Small Wins

photo1 (1)

Sam is my challenging child when it comes to child-led, project-based homeschooling. He lacks the confidence to choose an activity, and tends to fall back on consuming media. I am A-OK with media consumption as part of a balanced life, but Sam will choose it to the exclusion of all else.

He doesn’t believe that he is creative. He thinks he doesn’t know how to imagine.

He told me this morning that he thinks he is “losting his mind” from not watching TV. In other words, he doesn’t know what else to do with himself.

My heart broke.

I sat down with him and asked if we could make a list of things he enjoys doing, other than watching TV. I made a few suggestions and he was enthusiastic about them and suggested others. We ended up with a short list of activities, some of them active and some passive, all of them engaging and fun for him as well as “educational” (because they are engaging and fun, see).

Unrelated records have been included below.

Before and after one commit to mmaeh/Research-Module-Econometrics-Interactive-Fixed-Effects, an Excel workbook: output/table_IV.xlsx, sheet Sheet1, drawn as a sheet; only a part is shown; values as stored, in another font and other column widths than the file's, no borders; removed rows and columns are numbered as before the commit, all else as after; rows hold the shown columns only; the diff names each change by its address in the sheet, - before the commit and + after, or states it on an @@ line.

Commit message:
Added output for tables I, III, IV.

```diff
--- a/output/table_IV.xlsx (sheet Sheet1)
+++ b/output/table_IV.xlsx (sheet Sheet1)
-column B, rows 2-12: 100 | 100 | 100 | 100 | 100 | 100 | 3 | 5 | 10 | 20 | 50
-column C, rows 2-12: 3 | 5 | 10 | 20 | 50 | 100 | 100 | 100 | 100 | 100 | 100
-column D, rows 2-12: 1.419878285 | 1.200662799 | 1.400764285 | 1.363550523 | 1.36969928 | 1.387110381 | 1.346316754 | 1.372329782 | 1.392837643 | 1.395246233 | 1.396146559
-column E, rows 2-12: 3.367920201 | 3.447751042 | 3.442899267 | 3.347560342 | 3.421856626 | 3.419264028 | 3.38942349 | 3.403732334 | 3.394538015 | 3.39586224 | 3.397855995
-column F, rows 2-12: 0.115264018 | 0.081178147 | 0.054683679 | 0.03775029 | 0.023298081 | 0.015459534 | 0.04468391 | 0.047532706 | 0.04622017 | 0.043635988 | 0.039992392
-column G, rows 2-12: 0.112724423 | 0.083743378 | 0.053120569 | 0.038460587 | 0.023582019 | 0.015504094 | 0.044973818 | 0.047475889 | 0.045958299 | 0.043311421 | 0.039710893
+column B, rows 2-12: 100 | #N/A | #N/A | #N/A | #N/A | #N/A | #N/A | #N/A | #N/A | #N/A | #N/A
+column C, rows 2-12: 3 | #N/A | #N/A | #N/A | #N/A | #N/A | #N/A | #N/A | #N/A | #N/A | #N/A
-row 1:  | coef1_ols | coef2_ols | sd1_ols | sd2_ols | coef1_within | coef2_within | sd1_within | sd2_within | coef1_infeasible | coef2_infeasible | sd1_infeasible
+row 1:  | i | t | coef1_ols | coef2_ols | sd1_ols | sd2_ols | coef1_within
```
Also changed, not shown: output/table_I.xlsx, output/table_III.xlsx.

I immediately noticed a pattern. See if you see it, too. Here are three of the activities from our list:

I hesitated to point out that Sam is working his way up to writing his own comics. All of my research makes it very clear that children pursue their own interests on their own terms, and that pushing an idea on him could backfire. But I know Sam, and it would never in a million years occur to him that creating his own comic is an option. So I suggested it, as casually as I could.

Sam was super-skeptical, but asked if he could work on his drawing skills. Grace asked if she could join in, and they spend a terrific half hour working on animals from Draw Write Now.

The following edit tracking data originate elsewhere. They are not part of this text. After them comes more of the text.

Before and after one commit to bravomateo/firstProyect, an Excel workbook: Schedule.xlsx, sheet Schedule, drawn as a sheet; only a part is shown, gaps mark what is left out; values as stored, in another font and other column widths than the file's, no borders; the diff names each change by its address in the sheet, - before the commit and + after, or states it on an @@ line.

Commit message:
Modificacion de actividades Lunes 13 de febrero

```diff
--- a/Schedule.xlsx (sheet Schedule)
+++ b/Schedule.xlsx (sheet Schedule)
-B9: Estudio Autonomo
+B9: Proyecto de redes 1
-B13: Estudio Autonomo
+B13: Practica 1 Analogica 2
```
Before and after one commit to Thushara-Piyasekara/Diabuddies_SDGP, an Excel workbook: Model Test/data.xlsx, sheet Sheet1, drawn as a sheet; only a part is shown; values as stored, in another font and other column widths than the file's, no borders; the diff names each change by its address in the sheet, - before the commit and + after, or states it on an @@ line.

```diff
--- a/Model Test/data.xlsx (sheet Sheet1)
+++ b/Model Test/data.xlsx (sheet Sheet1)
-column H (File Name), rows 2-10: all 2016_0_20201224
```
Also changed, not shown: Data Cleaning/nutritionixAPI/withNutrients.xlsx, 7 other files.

photo1

photo3

photo2

photo5

Advertisements

2 thoughts on “Small Wins

  1. I think there are some kits you can get that are “make your own comic” and stuff, too. Jack started drawing some comic pages after he got into the graphic novels.

  2. This is so great. I swear one of the hardest challenges I’ve encountered as a parent is knowing my kid can do something before she realized it. That restraint one has to use to not push…it requires great patience. And balancing enthusiasm without pushing; that’s hard, too. But then when it suddenly clicks and the kid sees it? So great.

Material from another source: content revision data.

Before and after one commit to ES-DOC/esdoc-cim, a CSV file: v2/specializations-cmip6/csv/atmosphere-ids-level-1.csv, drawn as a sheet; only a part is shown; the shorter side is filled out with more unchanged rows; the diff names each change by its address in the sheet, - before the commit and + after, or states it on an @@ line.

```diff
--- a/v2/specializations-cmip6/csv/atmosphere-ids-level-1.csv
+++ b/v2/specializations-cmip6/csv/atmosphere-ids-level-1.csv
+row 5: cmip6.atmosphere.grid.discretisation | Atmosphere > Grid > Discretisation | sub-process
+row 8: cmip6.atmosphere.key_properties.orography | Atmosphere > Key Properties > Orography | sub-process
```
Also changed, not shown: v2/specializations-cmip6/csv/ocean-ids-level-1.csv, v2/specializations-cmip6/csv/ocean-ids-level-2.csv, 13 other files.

    He is obviously getting the puzzle pieces gathered. Only a matter of time before he gets the big picture put together.

    I call this a big win. šŸ™‚

Comments are closed.